Tuesday, October 23, 2012

Taken by Benedict Jacka Book 3 of the Alex Verus Series

 I'm going to say right from the beginning that I am huge fanpoodle of Benedict Jacka.  It took me longer than I would have liked to get to this book, but when I finally started, I read it from start to finish in one sitting.  Be prepared for much fanpoodling.

The days of a peaceful life running his store are over for Alex Verus.  After what happened with the Fateweaver he is now highly visible and in high demand.  When apprentices start to go missing, Alex decides to take a job hunting down the reason.  With his apprentice Luna at his side, Alex must face a force which may very well be impossible to stop.  If that were not enough Onyx, an old faux has a score he wants to settle.

Normally speaking, I don't like books with a lot of action but the interweaving of mystery and the interesting characters were absolutely gripping. Luna has finally gotten a degree of control over her power and though she will never be an equal of a mage, she is dangerous all on her own.  I love the growth that we have seen in this character from book one. Though she has a lot to learn, Luna is no longer content to wait to be saved and has become a very active part of Verus' investigations.

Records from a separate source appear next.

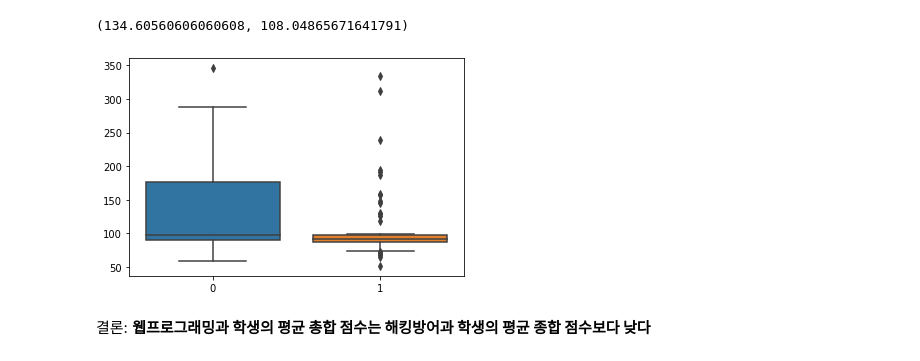
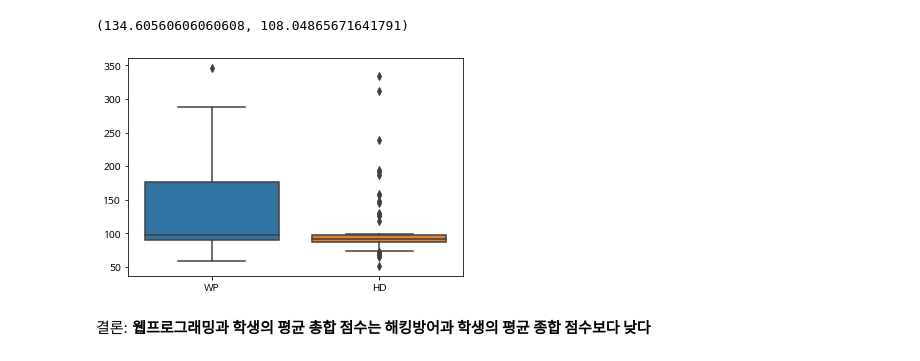
Before and after one commit to rycont/ungpu, a Jupyter notebook: soyang_project/project_2414_박정한.ipynb, the cells around one changed output. Saved outputs shown, nothing was run; the diff lists cells and outputs as text; code cells hidden in the pictures.

```diff
--- a/soyang_project/project_2414_박정한.ipynb
+++ b/soyang_project/project_2414_박정한.ipynb
@@ -25,6 +25,7 @@
 import pandas as pd
 import seaborn as sns
 import matplotlib.pyplot as plt
+plt.rc('font', family='NanumBarunGothic')
 # %%
 raw2019_1 = pd.read_json("./2019-1.json")
 raw2019_2 = pd.read_json("./2019-2.json")
@@ -278,15 +279,16 @@ wpTotalMean, hdTotalMean
 # %%
 # 전반적인 추이를 살펴보기 위해 Boxplot을 그려보았다
 
 sns.boxplot(
     data=[
         wp.total_score_20_2,
         hd.total_score_20_2
     ]
 )
+plt.xticks([0, 1], ['WP', 'HD'])
 plt.show()
 # %% [output]
-[figure, old version]
+[figure, new version]
 # %% [markdown]
 결론: **웹프로그래밍과 학생의 평균 총합 점수는 해킹방어과 학생의 평균 종합 점수보다 낮다**
 # %% [markdown]
```
Also changed, not shown: parts of 4 cells of this notebook.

For the first time in this series, Jacka introduced characters of colour in this novel.  Variam is a heat mage and extremely powerful.  He has been given a raw deal by mage society and is determined to survive.  He is not easily trusting which is understandable given his history but he does in the end learn to trust Alex.  He is absolutely devoted to Anne though he does not like her but because his brother died trying to protect her.  I had a problem with this until it was revealed that Anne is a descendant of Indian mages who attacked the Jagadev - a non human of Indian descent. Jacka could have fallen into the trap of making Variam and Anne completely dependent on Verus as is often the case when the protagonist is a White male, but at the end of the day, they will have to make their own way in the world.  It means something to have a White male protagonist admit that though he has more experience, he is not as powerful as the two characters of colour.

One of things that I like best about Verus is that he lives in a universe of grey.  Thanks to the constant machinations of mage politics, Verus falls into neither the light or the dark mage categories.  He is not afraid to kill if he has to survive but he does not seek out violence.  Verus knows where his strengths lie and he never gets drawn into a battle where he does not have an edge.  I continue to find his talent of precognition to be fascinating and though this could essentially be a passive power, Jacka has made it very active and it heightens the plot.

Okay, I know a good review does not happen without some sort of criticism but really, do I have to say something negative about the precious?  Come on, it's the precious.  Fine.  This is book three in the series and Jacka has yet to introduce any GLBT characters or disabled characters.  The largest fault that I can find in this story is erasure and given the setting of the story, there is no excuse for this.  I am hoping that this will change in upcoming books because  it seems that Jacka is trying to widen his world with each successive novel.

Of the three books in this series, I think that Taken is the one I like the best.  It is perfectly balanced between action and mystery.  Though I did figure out who the antagonist was before the ending, I wasn't sure exactly how Jacka would bring the pieces together. The novel was very quickly paced and it never felt that random events were happening to Verus and instead it was clear that he was actually investigating. This is a book I recommend that you don't pick up unless you have the time to finish it because it will be nearly impossible to point down.  The fanpoodling is officially over.